Seventy-eight new names have been added to the list this month, according to Department of Revenue officials.
The complete PA Tax Delinquent List is available on the Department of Revenue's Web site at http://www.revenue.state.pa.us.
Among the 78 new delinquent taxpayers added to the list are: Robert E. Jackson Jr. dba Jackson's Automotive, Camp Hill, Cumberland County, who owes $197,817.39; Hometown Pizza Laundromat and Car Wash, Rockwood, Somerset County ($13,858.26); Sean P. Higgins dba Keystone Acoustics, Ottsville, Bucks County ($45,092.82); Acumark Inc., Pittston, Luzerne County ($129.711.93); Joseph C. McKnight dba McKnight's Auction, Mercer, Mercer County ($40,793.86); and David McHenry dba McHenry's Garage, Marysville, Perry County ($9,988.53).
Businesses and individuals listed on the Web site are contacted by the department and given one final chance to make payment arrangements before appearing on the list, Wolf said.
The prospect of appearing on the list has helped convince delinquent taxpayers to pay $25.05 million and enter into deferred payment plans for an additional $17.54 million in previously unpaid taxes, according to the Department of Revenue.
Other states have found that the threat of public exposure can be a powerful tax collection incentive.
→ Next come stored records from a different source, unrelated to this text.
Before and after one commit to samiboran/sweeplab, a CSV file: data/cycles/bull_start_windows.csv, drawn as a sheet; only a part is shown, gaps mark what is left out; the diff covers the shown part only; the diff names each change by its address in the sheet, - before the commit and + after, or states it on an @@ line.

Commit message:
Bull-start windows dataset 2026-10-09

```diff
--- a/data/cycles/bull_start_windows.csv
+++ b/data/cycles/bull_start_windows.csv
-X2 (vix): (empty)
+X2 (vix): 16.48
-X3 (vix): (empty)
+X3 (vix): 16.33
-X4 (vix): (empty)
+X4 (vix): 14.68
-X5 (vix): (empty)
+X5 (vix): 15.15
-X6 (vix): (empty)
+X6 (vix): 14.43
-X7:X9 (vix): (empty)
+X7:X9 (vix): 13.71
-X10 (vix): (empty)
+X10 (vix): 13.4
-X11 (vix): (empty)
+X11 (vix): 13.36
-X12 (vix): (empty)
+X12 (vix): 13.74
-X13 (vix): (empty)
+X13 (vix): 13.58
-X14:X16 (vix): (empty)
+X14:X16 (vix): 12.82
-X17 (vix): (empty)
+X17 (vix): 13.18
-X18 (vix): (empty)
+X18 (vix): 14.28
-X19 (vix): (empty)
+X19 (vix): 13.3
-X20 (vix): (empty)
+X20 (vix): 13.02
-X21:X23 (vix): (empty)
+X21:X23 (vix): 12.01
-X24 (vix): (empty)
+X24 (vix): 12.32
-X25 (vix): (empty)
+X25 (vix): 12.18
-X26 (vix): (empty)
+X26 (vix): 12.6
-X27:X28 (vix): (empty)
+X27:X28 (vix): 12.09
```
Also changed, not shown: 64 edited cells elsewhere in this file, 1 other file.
At least 20 other states, including Maryland, New Jersey and Virginia, use Internet lists to help collect unpaid taxes.
Information on the Web site is public as a result of a lien filed by the Revenue Department. The liens are recorded in the county prothonotary's office where the person lives or does business. The amounts listed on the Web site represent the original liens. The current amount of tax due may differ from the amount listed on the site because of partial payments and/or the accrual of additional interest since the tax lien was filed.
The Web site is updated monthly, and delinquent taxpayers who resolve their tax liabilities are removed from the site each month, according to Wolf’s release.